◆ EXERCISE MATERIAL:

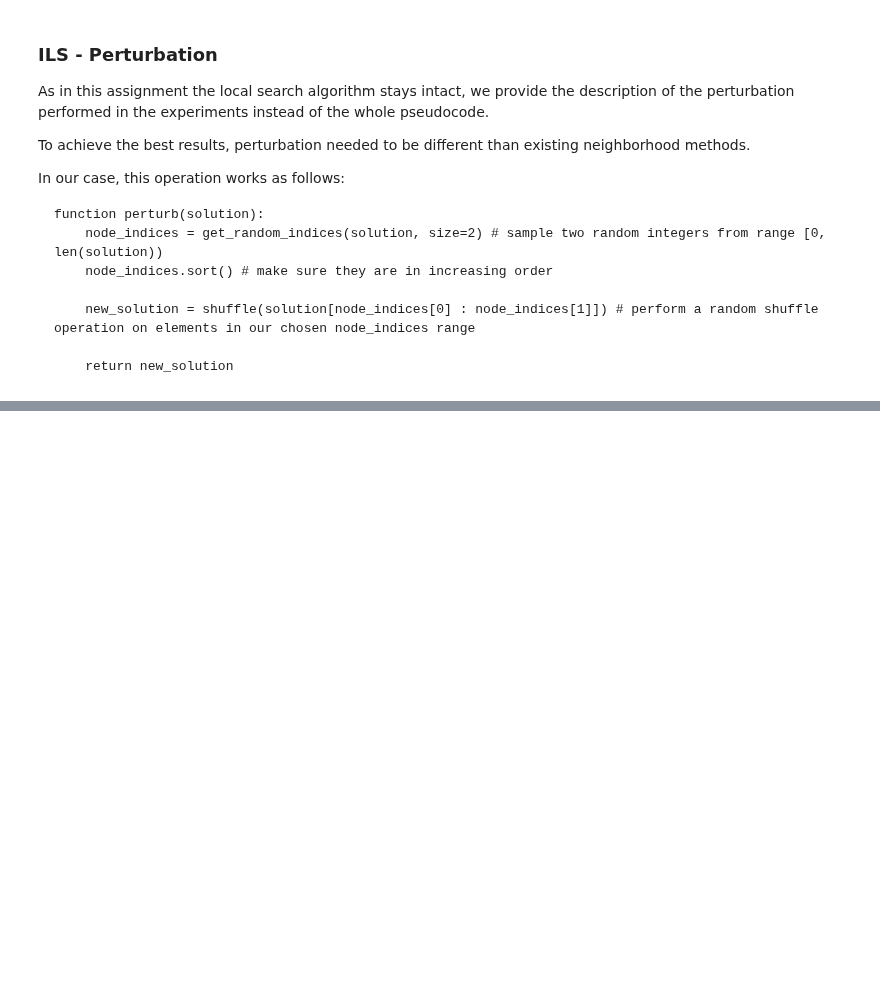
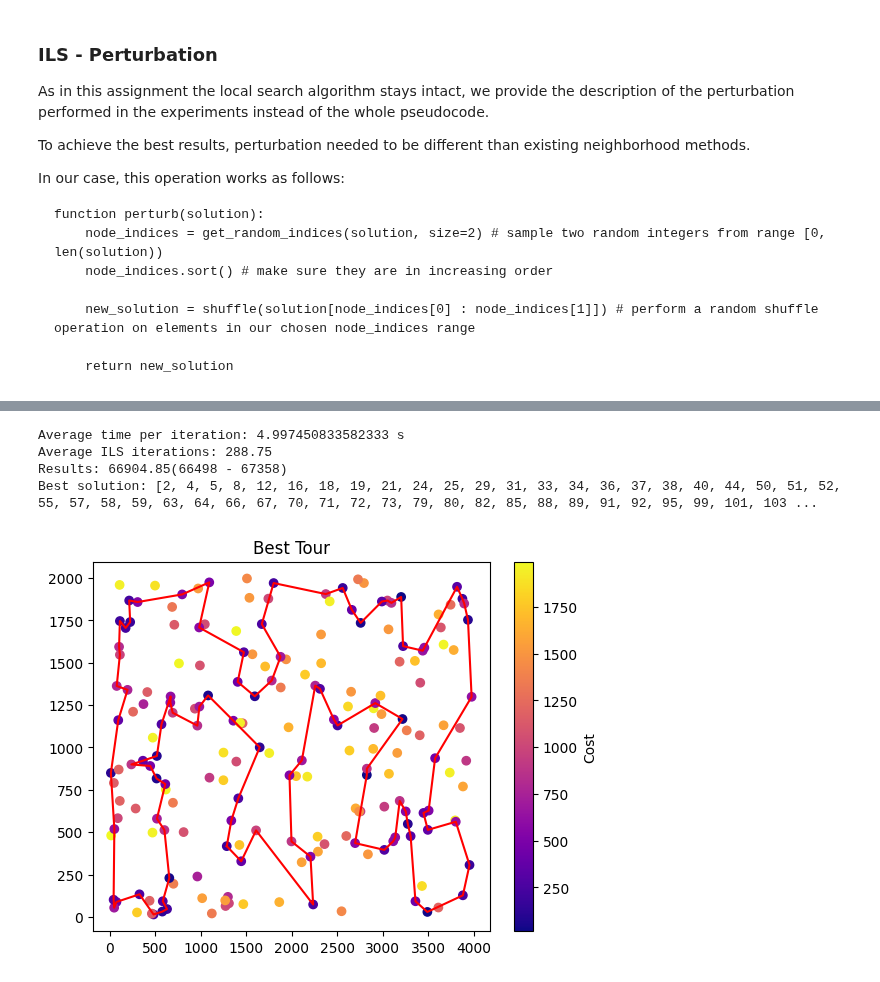
Before and after one commit to Oskshust/evo_comp, a Jupyter notebook: 10/raport.ipynb, the cells around one changed output, grey strips where cells are left out. Saved outputs shown, nothing was run; the diff lists cells and outputs as text; code cells hidden in the pictures; blank space fills up the shorter version.

```diff
--- a/10/raport.ipynb
+++ b/10/raport.ipynb
@@ -48,0 +49,8 @@ Best solution: [0, 1, 4, 6, 8, 11, 12, 14, 15, 19, 20, 21, 22, 24, 26, 27, 31, 3
+# %%
+run_algo(b)
+# %% [output]
+Average time per iteration: 4.997450833582333 s
+Average ILS iterations: 288.75
+Results: 66904.85(66498 - 67358)
+Best solution: [2, 4, 5, 8, 12, 16, 18, 19, 21, 24, 25, 29, 31, 33, 34, 36, 37, 38, 40, 44, 50, 51, 52, 55, 57, 58, 59, 63, 64, 66, 67, 70, 71, 72, 73, 79, 80, 82, 85, 88, 89, 91, 92, 95, 99, 101, 103 ...
+[figure, added]
```
Also changed, not shown: parts of 8 cells of this notebook.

◆ EXERCISE GOAL:
What lines in the entries above include the string "ipynb"? Return each one.

◆ RESPONSE TO THE EXERCISE:
Before and after one commit to Oskshust/evo_comp, a Jupyter notebook: 10/raport.ipynb, the cells around one changed output, grey strips where cells are left out. Saved outputs shown, nothing was run; the diff lists cells and outputs as text; code cells hidden in the pictures; blank space fills up the shorter version.
--- a/10/raport.ipynb
+++ b/10/raport.ipynb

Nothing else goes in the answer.